Social franchising and a nationwide mass media campaign increased the prevalence of adequate complementary feeding in Vietnam: A cluster-randomized program evaluation

Rahul Rawat, Phuong Hong Nguyen, Lan Mai Tran, Nemat Hajeebhoy, Huan Van Nguyen, Jean Baker, Edward A. Frongillo, Marie T. Ruel, Purnima Menon
journal of nutrition

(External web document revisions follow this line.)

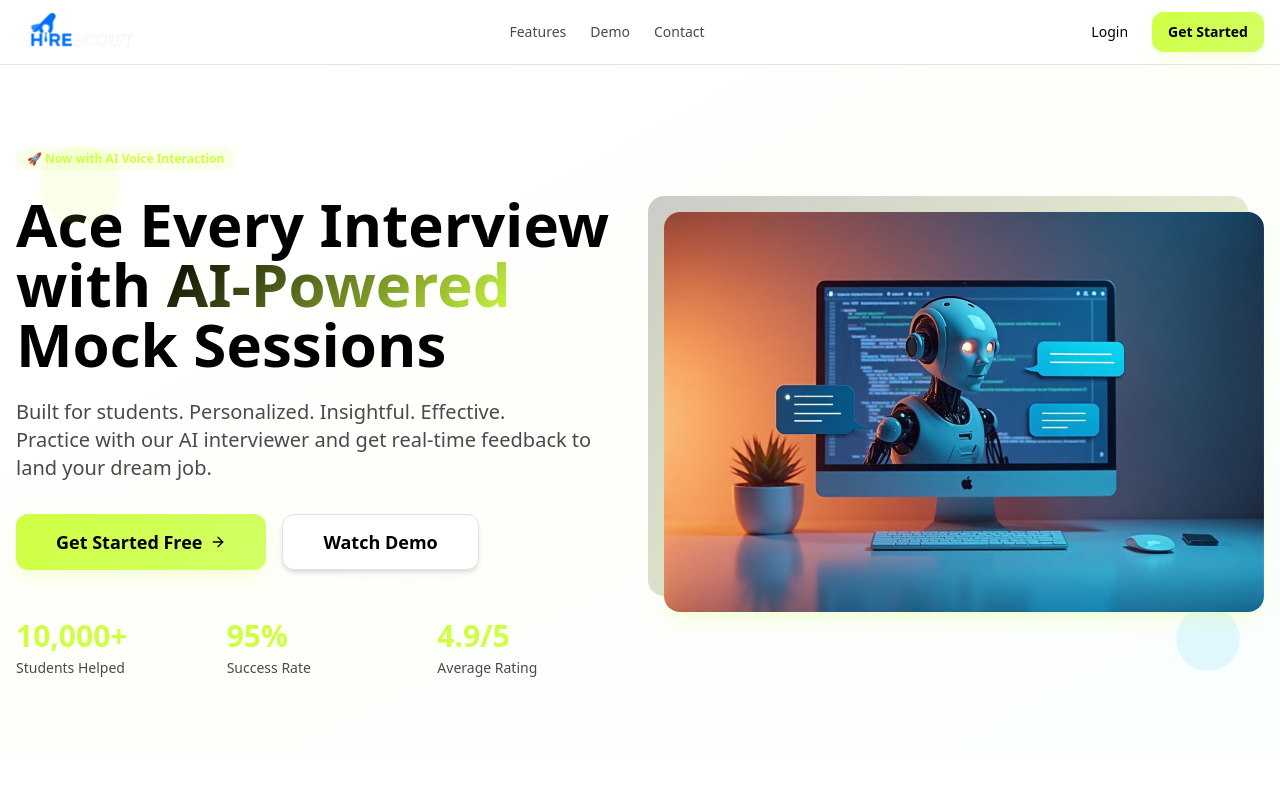
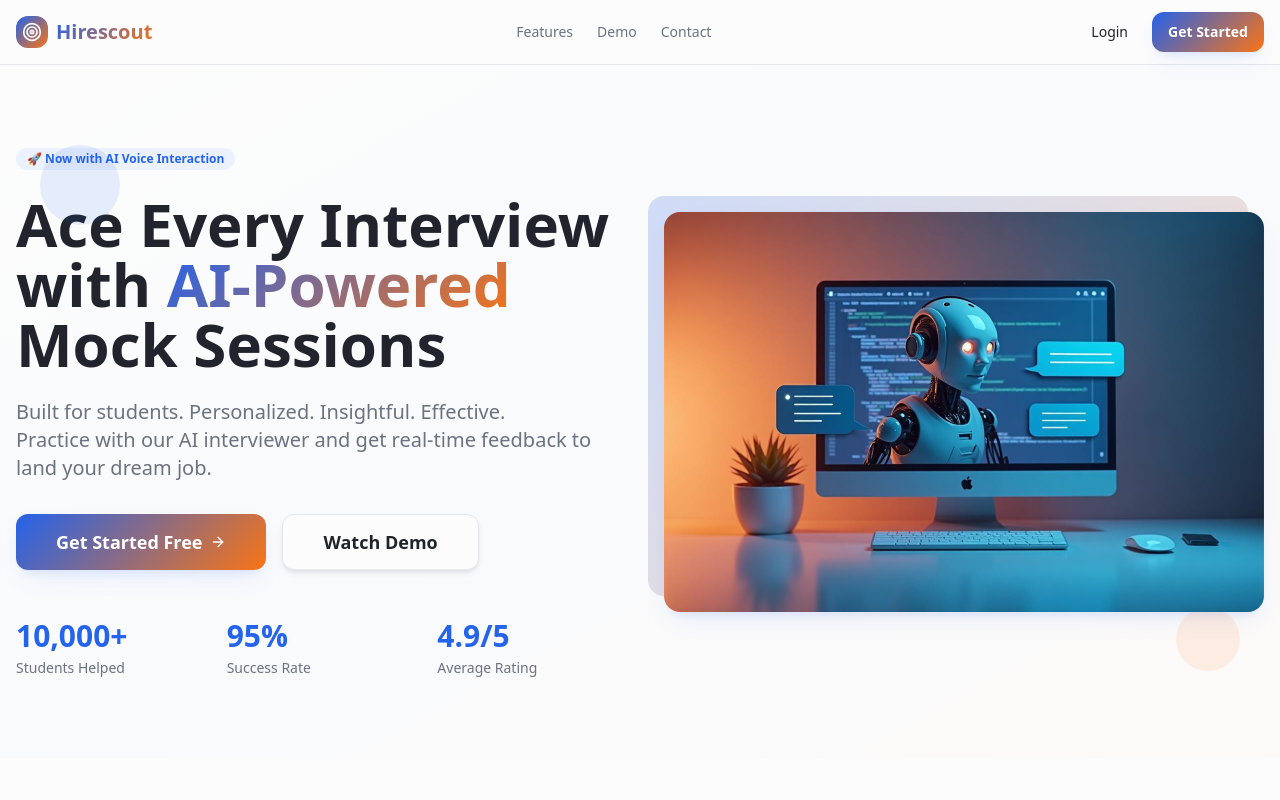
Before and after one commit to pi-om/hirescout, a React (Vite) app: page / in a window 1280 px wide. Shown: the top 800 px of the page. Built offline with nearby package versions, Linux system fonts and the light colour scheme.

Commit message:
Reverted to commit 0b789c77c5e217f8c348d35033c46b7486147b76

```diff
--- a/src/components/Navigation.tsx
+++ b/src/components/Navigation.tsx
@@ -40,13 +40,12 @@ export function Navigation({ isAuthenticated = false, prepsRemaining = 0, userNa
         <div className="flex h-16 items-center justify-between">
           {/* Logo */}
           <Link to="/" className="flex items-center space-x-2 group">
-            <div className="flex items-center transform group-hover:scale-105 transition-transform">
-              <img
-                src="/lovable-uploads/48f4c6d7-5e7c-4458-b878-54a8a74f9042.png"
-                alt="Hirescout Logo"
-                className="h-10 w-auto"
-              />
+            <div className="w-8 h-8 bg-gradient-hero rounded-lg flex items-center justify-center transform group-hover:scale-110 transition-transform">
+              <Target className="w-5 h-5 text-white" />
             </div>
+            <span className="text-xl font-bold bg-gradient-hero bg-clip-text text-transparent">
+              Hirescout
+            </span>
           </Link>
 
           {/* Desktop Navigation */}
--- a/src/components/ui/button.tsx
+++ b/src/components/ui/button.tsx
@@ -15,9 +15,7 @@ const buttonVariants = cva(
         secondary: "bg-secondary text-secondary-foreground hover:bg-secondary/80 shadow-card hover:shadow-elegant",
         ghost: "hover:bg-accent hover:text-accent-foreground",
         link: "text-primary underline-offset-4 hover:underline",
-        hero: "bg-gradient-neon text-dark shadow-elegant hover:shadow-neon transform hover:scale-105 font-semibold",
-        neon: "bg-primary text-primary-foreground hover:bg-primary-hover shadow-glow hover:shadow-neon transform hover:scale-105",
-        dark: "bg-dark text-dark-foreground hover:bg-charcoal shadow-card hover:shadow-elegant",
+        hero: "bg-gradient-hero text-white shadow-elegant hover:shadow-glow transform hover:scale-105 font-semibold",
         success: "bg-success text-success-foreground hover:bg-success/90 shadow-card hover:shadow-elegant transform hover:scale-105",
         accent: "bg-accent text-accent-foreground hover:bg-accent/90 shadow-card hover:shadow-elegant transform hover:scale-105",
       },
--- a/src/index.css
+++ b/src/index.css
@@ -2,80 +2,64 @@
 @tailwind components;
 @tailwind utilities;
 
-/* Hirescout Design System - Neon Green & Black Branding */
+/* Hirescout Design System - Modern, warm, and optimistic */
 
 @layer base {
   :root {
     /* Core Background & Text */
-    --background: 0 0% 100%;
-    --foreground: 0 0% 0%;
+    --background: 0 0% 99%;
+    --foreground: 224 15% 15%;
 
     /* Card System */
     --card: 0 0% 100%;
-    --card-foreground: 0 0% 0%;
+    --card-foreground: 224 15% 15%;
 
     /* Interactive Elements */
     --popover: 0 0% 100%;
-    --popover-foreground: 0 0% 0%;
+    --popover-foreground: 224 15% 15%;
 
-    /* Brand Colors - Neon Green Primary */
-    --primary: 75 100% 63%;  /* #C6FF00 - Neon Green */
-    --primary-foreground: 0 0% 0%;
-    --primary-hover: 78 100% 70%;  /* #CCFF33 - Electric Lime */
-    --primary-light: 75 100% 95%;
+    /* Brand Colors - Deep Blue Primary */
+    --primary: 221 83% 53%;
+    --primary-foreground: 0 0% 100%;
+    --primary-hover: 221 83% 48%;
+    --primary-light: 221 83% 96%;
 
-    /* Dark Surfaces */
-    --dark: 0 0% 0%;  /* #000000 - Jet Black */
-    --dark-foreground: 0 0% 100%;
-    --charcoal: 0 0% 11%;  /* #1C1C1C - Charcoal */
-    --charcoal-foreground: 0 0% 100%;
+    /* Success Green */
+    --success: 142 76% 36%;
+    --success-foreground: 0 0% 100%;
+    --success-light: 142 76% 95%;
 
-    /* Secondary & Accent Colors */
-    --secondary: 0 0% 29%;  /* #4A4A4A - Slate Gray */
-    --secondary-foreground: 0 0% 100%;
-
-    --accent: 195 100% 50%;  /* #00CFFF - Sky Blue */
-    --accent-foreground: 0 0% 0%;
-    --accent-light: 195 100% 95%;
-
-    /* Success & Status Colors */
-    --success: 75 100% 40%;  /* #99CC00 - Dark Lime */
-    --success-foreground: 0 0% 0%;
-    --success-light: 75 100% 90%;
-
-    /* Electric Purple */
-    --electric: 285 100% 48%;  /* #B600F7 */
-    --electric-foreground: 0 0% 100%;
-
-    /* Neon Coral */
-    --coral: 343 100% 65%;  /* #FF4F81 */
-    --coral-foreground: 0 0% 100%;
+    /* Energy Orange */
+    --accent: 25 95% 53%;
+    --accent-foreground: 0 0% 100%;
+    --accent-light: 25 95% 96%;
 
     /* Neutral System */
-    --muted: 0 0% 96%;
-    --muted-foreground: 0 0% 29%;
+    --secondary: 220 14% 96%;
+    --secondary-foreground: 224 15% 15%;
+
+    --muted: 220 14% 96%;
+    --muted-foreground: 220 9% 46%;
 
     /* System Colors */
-    --destructive: 343 100% 65%;  /* Using Neon Coral */
+    --destructive: 0 84% 60%;
     --destructive-foreground: 0 0% 100%;
 
-    --border: 0 0% 89%;
-    --input: 0 0% 89%;
-    --ring: 75 100% 63%;
+    --border: 220 13% 91%;
+    --input: 220 13% 91%;
+    --ring: 221 83% 53%;
 
     --radius: 0.75rem;
 
     /* Gradients */
-    --gradient-hero: linear-gradient(135deg, hsl(var(--dark)), hsl(var(--primary)));
-    --gradient-neon: linear-gradient(135deg, hsl(var(--primary)), hsl(var(--primary-hover)));
-    --gradient-card: linear-gradient(145deg, hsl(var(--card)), hsl(var(--muted)));
-    --gradient-dark: linear-gradient(145deg, hsl(var(--dark)), hsl(var(--charcoal)));
+    --gradient-hero: linear-gradient(135deg, hsl(var(--primary)), hsl(var(--accent)));
+    --gradient-card: linear-gradient(145deg, hsl(var(--card)), hsl(var(--secondary)));
+    --gradient-success: linear-gradient(135deg, hsl(var(--success)), hsl(142 76% 42%));
 
     /* Shadows */
-    --shadow-elegant: 0 10px 25px -5px hsl(var(--primary) / 0.2), 0 8px 10px -6px hsl(var(--primary) / 0.1);
-    --shadow-card: 0 4px 6px -1px hsl(0 0% 0% / 0.1), 0 2px 4px -2px hsl(0 0% 0% / 0.1);
-    --shadow-glow: 0 0 30px hsl(var(--primary) / 0.4);
-    --shadow-neon: 0 0 20px hsl(var(--primary) / 0.6), 0 0 40px hsl(var(--primary) / 0.4);
+    --shadow-elegant: 0 10px 25px -5px hsl(var(--primary) / 0.1), 0 8px 10px -6px hsl(var(--primary) / 0.1);
+    --shadow-card: 0 4px 6px -1px hsl(220 22% 25% / 0.1), 0 2px 4px -2px hsl(220 22% 25% / 0.1);
+    --shadow-glow: 0 0 20px hsl(var(--primary) / 0.15);
 
     /* Animations */
     --transition-smooth: all 0.3s cubic-bezier(0.4, 0, 0.2, 1);
@@ -93,33 +77,33 @@
   }
 
   .dark {
-    --background: 0 0% 0%;  /* Jet Black */
-    --foreground: 0 0% 100%;
+    --background: 222.2 84% 4.9%;
+    --foreground: 210 40% 98%;
 
-    --card: 0 0% 11%;  /* Charcoal */
-    --card-foreground: 0 0% 100%;
+    --card: 222.2 84% 4.9%;
+    --card-foreground: 210 40% 98%;
 
-    --popover: 0 0% 11%;
-    --popover-foreground: 0 0% 100%;
+    --popover: 222.2 84% 4.9%;
+    --popover-foreground: 210 40% 98%;
 
-    --primary: 75 100% 63%;  /* Neon Green */
-    --primary-foreground: 0 0% 0%;
+    --primary: 210 40% 98%;
+    --primary-foreground: 222.2 47.4% 11.2%;
 
-    --secondary: 0 0% 29%;  /* Slate Gray */
-    --secondary-foreground: 0 0% 100%;
+    --secondary: 217.2 32.6% 17.5%;
+    --secondary-foreground: 210 40% 98%;
 
-    --muted: 0 0% 11%;
-    --muted-foreground: 0 0% 65%;
+    --muted: 217.2 32.6% 17.5%;
+    --muted-foreground: 215 20.2% 65.1%;
 
-    --accent: 195 100% 50%;  /* Sky Blue */
-    --accent-foreground: 0 0% 0%;
+    --accent: 217.2 32.6% 17.5%;
+    --accent-foreground: 210 40% 98%;
 
-    --destructive: 343 100% 65%;  /* Neon Coral */
-    --destructive-foreground: 0 0% 100%;
+    --destructive: 0 62.8% 30.6%;
+    --destructive-foreground: 210 40% 98%;
 
-    --border: 0 0% 29%;
-    --input: 0 0% 29%;
-    --ring: 75 100% 63%;
+    --border: 217.2 32.6% 17.5%;
+    --input: 217.2 32.6% 17.5%;
+    --ring: 212.7 26.8% 83.9%;
     --sidebar-background: 240 5.9% 10%;
     --sidebar-foreground: 240 4.8% 95.9%;
     --sidebar-primary: 224.3 76.3% 48%;
--- a/tailwind.config.ts
+++ b/tailwind.config.ts
@@ -30,14 +30,6 @@ export default {
 					hover: 'hsl(var(--primary-hover))',
 					light: 'hsl(var(--primary-light))'
 				},
-				dark: {
-					DEFAULT: 'hsl(var(--dark))',
-					foreground: 'hsl(var(--dark-foreground))'
-				},
-				charcoal: {
-					DEFAULT: 'hsl(var(--charcoal))',
-					foreground: 'hsl(var(--charcoal-foreground))'
-				},
 				secondary: {
 					DEFAULT: 'hsl(var(--secondary))',
 					foreground: 'hsl(var(--secondary-foreground))'
@@ -46,14 +38,6 @@ export default {
 					DEFAULT: 'hsl(var(--success))',
 					foreground: 'hsl(var(--success-foreground))',
 					light: 'hsl(var(--success-light))'
-				},
-				electric: {
-					DEFAULT: 'hsl(var(--electric))',
-					foreground: 'hsl(var(--electric-foreground))'
-				},
-				coral: {
-					DEFAULT: 'hsl(var(--coral))',
-					foreground: 'hsl(var(--coral-foreground))'
 				},
 				destructive: {
 					DEFAULT: 'hsl(var(--destructive))',
@@ -124,14 +108,12 @@ export default {
 			boxShadow: {
 				'elegant': 'var(--shadow-elegant)',
 				'card': 'var(--shadow-card)',
-				'glow': 'var(--shadow-glow)',
-				'neon': 'var(--shadow-neon)'
+				'glow': 'var(--shadow-glow)'
 			},
 			backgroundImage: {
 				'gradient-hero': 'var(--gradient-hero)',
-				'gradient-neon': 'var(--gradient-neon)',
 				'gradient-card': 'var(--gradient-card)',
-				'gradient-dark': 'var(--gradient-dark)'
+				'gradient-success': 'var(--gradient-success)'
 			}
 		}
 	},
```
Also changed, not shown: public/lovable-uploads/48f4c6d7-5e7c-4458-b878-54a8a74f9042.png (deleted).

We evaluated the impact of enhanced IPC + MM + CM (intensive) compared with standard IPC + less-intensive MM and CM (nonintensive) on CF practices and anthropometric indicators. Groups were similar at baseline. In ITT analyses, there were no significant differences between groups in changes in CF practices over time. In the MPAs, greater improvements in the intensive than in the nonintensive group were seen for minimum dietary diversity [DDE: 6.4 percentage points (pps); P < 0.05] and minimum acceptable diet (8.0 pps; P < 0.05). Significant stunting declines occurred in both intensive (7.1 pps) and nonintensive (5.4 pps) groups among children aged 24–59.9 mo, with no differential decline. Conclusions: When combined with MM and CM, an at-scale social franchising approach to improve IPC, delivered through the existing health care system, significantly improved CF practices, but not child growth, among mothers who used counseling services at least once. A greater impact may be achieved with strategies designed to increase service utilization.